_WORK ORDER_
An exact copy of the entries is required, excluding any pictures.

_RECORDED INFORMATION_
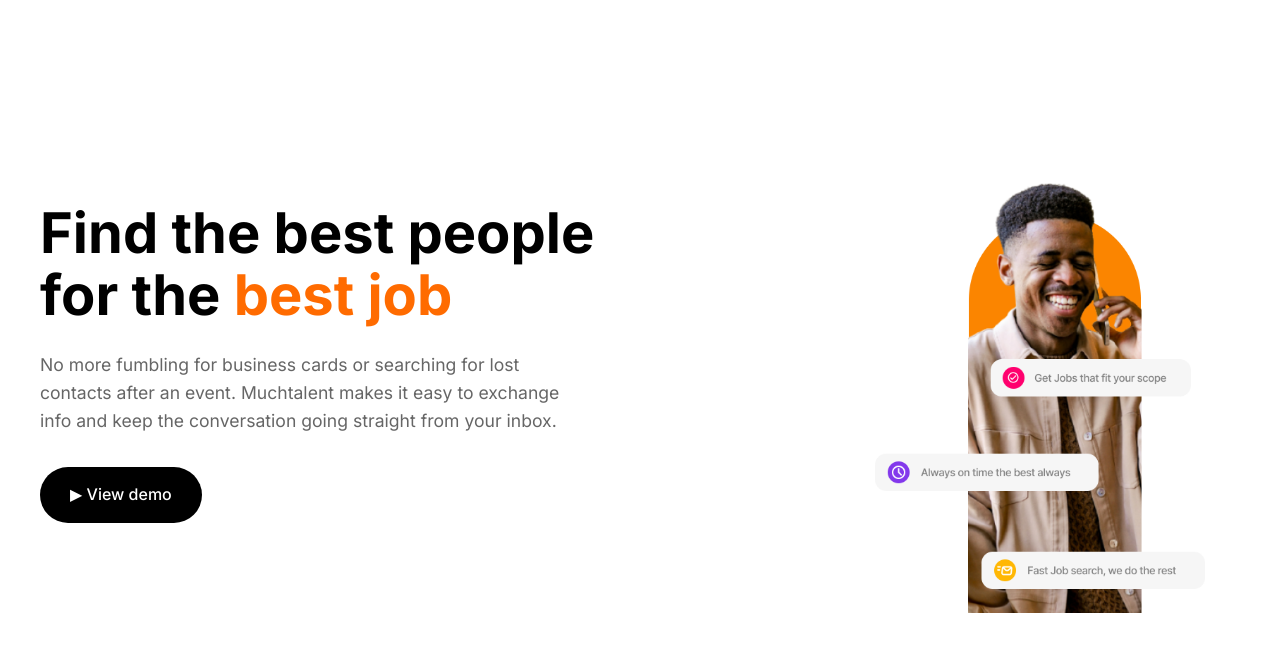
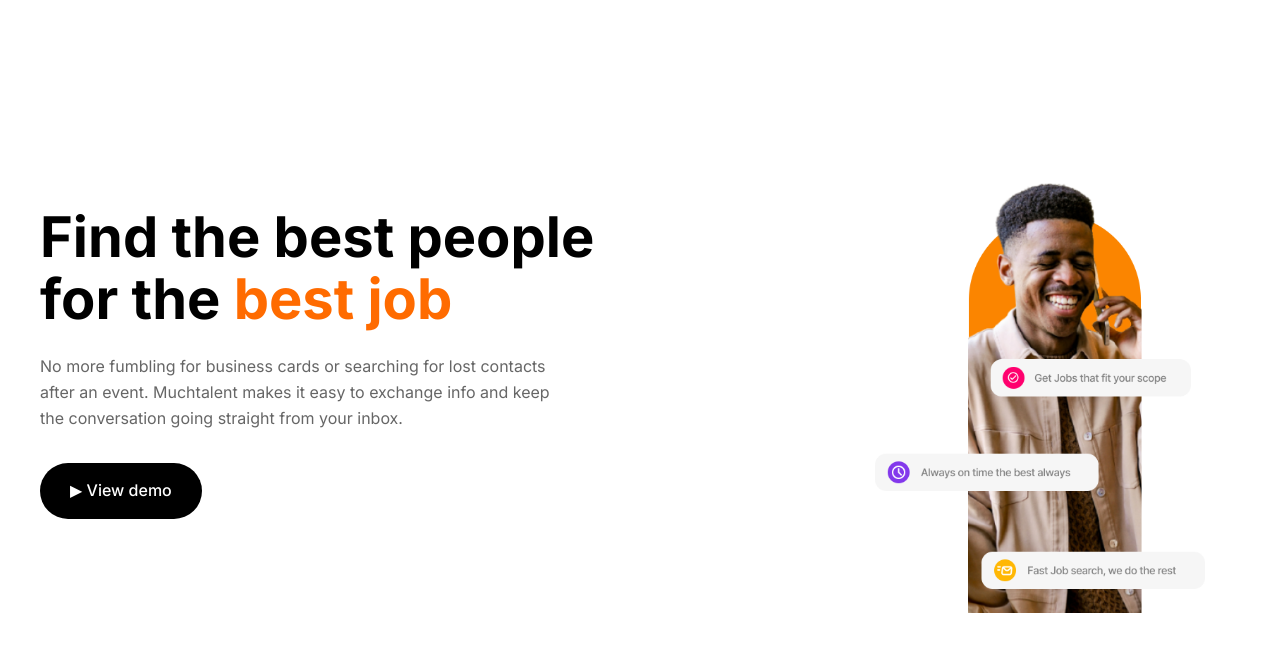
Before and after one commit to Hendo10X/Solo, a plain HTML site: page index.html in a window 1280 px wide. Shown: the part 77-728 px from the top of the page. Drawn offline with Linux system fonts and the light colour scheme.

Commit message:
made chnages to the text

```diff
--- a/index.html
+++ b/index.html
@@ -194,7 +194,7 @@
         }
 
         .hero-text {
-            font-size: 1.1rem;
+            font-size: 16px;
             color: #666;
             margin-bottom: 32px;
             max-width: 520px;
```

_ANSWER FOR THE TASK_
Before and after one commit to Hendo10X/Solo, a plain HTML site: page index.html in a window 1280 px wide. Shown: the part 77-728 px from the top of the page. Drawn offline with Linux system fonts and the light colour scheme.

Commit message:
made chnages to the text

```diff
--- a/index.html
+++ b/index.html
@@ -194,7 +194,7 @@
         }
 
         .hero-text {
-            font-size: 1.1rem;
+            font-size: 16px;
             color: #666;
             margin-bottom: 32px;
             max-width: 520px;
```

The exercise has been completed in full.